→ **WORK REQUEST**
Nothing but a number should be given: how many lines of the records include "myph"?

[[ TASK DATA open ]]

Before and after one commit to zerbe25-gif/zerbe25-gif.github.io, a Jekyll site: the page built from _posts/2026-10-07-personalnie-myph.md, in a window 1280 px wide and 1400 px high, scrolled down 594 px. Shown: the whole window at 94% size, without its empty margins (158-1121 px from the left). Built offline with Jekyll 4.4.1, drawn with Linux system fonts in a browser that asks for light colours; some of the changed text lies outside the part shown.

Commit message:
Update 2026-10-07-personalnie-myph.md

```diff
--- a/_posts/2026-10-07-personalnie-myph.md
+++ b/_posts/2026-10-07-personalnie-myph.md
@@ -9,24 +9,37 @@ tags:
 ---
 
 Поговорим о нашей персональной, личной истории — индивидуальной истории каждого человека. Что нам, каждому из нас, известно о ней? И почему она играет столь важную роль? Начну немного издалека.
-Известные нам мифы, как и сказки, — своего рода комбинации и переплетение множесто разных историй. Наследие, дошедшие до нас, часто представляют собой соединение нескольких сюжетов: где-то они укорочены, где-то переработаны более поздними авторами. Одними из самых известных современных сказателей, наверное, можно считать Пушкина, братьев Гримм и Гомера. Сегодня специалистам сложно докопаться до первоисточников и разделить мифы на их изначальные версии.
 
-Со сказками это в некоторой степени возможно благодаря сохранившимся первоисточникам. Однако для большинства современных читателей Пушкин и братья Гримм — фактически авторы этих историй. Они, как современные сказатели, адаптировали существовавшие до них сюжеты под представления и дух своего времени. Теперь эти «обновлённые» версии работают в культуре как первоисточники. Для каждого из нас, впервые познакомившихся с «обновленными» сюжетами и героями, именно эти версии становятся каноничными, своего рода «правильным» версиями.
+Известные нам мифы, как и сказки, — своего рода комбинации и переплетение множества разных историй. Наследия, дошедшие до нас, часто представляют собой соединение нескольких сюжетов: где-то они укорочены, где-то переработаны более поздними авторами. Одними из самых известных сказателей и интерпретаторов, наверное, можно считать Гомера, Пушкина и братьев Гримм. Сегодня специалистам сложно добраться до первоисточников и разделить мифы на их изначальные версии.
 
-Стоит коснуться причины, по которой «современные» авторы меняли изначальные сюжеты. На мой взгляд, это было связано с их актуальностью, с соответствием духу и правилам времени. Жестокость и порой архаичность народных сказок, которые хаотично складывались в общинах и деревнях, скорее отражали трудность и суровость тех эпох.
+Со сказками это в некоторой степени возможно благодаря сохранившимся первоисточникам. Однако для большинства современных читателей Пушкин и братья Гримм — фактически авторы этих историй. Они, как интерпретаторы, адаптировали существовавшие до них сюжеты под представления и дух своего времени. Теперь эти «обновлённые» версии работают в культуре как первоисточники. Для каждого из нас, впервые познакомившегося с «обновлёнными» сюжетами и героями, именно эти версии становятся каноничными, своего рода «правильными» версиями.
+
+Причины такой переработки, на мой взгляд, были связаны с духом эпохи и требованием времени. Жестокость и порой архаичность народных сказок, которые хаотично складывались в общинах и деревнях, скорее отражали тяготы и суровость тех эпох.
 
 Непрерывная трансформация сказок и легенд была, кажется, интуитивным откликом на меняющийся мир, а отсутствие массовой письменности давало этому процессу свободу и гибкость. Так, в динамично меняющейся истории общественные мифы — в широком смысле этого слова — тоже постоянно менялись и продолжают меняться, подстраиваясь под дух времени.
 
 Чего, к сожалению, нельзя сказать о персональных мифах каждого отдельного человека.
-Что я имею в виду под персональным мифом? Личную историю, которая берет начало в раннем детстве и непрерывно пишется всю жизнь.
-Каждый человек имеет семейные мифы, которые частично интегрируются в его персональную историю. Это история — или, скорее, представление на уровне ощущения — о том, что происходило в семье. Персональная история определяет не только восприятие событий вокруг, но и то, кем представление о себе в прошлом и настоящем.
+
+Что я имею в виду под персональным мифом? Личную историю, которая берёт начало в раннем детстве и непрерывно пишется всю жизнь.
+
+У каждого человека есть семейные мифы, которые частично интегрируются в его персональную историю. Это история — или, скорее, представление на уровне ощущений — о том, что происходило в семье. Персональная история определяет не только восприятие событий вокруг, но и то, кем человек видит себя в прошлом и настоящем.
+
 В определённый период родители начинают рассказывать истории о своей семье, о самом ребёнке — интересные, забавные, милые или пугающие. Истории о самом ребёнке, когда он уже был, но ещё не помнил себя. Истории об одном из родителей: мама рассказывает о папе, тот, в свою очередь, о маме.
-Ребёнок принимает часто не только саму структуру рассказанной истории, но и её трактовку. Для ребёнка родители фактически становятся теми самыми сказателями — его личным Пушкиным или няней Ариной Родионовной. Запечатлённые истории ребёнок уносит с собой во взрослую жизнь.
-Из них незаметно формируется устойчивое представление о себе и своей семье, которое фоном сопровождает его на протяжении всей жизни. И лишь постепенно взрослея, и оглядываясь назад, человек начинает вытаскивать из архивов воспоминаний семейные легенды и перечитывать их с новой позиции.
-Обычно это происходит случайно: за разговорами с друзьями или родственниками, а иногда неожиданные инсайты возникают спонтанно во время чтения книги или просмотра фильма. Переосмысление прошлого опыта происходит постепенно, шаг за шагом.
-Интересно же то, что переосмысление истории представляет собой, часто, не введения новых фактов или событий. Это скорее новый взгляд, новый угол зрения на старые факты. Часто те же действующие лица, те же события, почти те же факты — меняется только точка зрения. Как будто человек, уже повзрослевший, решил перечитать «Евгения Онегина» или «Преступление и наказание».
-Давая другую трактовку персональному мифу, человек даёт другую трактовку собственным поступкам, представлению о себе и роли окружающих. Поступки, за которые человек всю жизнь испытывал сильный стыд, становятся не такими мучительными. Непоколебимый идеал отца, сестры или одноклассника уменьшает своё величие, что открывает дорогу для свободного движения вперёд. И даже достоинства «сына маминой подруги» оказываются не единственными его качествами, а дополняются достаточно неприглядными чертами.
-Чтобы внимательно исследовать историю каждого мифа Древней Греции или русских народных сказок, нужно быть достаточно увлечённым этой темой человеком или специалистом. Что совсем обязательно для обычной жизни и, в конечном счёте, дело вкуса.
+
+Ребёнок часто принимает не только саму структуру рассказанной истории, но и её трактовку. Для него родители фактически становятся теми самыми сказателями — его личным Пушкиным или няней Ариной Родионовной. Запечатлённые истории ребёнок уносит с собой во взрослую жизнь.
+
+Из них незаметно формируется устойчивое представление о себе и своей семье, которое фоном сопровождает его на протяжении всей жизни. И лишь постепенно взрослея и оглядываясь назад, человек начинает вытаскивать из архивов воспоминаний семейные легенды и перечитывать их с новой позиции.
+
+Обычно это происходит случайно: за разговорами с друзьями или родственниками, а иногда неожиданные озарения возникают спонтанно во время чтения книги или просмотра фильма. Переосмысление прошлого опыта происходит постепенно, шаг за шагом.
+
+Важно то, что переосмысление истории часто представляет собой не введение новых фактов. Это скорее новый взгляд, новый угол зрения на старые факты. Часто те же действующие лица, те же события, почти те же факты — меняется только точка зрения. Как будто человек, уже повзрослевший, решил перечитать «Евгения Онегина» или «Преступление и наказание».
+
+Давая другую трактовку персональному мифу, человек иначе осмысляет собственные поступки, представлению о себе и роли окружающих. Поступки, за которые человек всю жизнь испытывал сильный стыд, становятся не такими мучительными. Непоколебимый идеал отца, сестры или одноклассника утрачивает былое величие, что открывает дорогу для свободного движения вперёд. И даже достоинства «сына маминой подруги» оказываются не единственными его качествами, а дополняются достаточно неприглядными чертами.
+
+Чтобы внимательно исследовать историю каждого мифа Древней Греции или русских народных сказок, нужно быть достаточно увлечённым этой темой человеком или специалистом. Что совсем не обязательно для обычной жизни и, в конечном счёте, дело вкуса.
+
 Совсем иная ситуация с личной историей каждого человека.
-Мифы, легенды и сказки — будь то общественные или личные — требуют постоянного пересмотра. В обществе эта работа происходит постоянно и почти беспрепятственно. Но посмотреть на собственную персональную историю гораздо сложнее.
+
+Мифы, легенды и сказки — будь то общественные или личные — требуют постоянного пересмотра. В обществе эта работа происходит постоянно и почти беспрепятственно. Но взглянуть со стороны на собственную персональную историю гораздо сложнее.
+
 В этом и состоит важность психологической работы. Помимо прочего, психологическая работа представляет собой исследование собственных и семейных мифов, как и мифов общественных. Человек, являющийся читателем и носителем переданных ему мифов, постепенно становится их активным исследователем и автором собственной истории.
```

[[ TASK DATA closed ]]

→ **PROBLEM SOLUTION**
4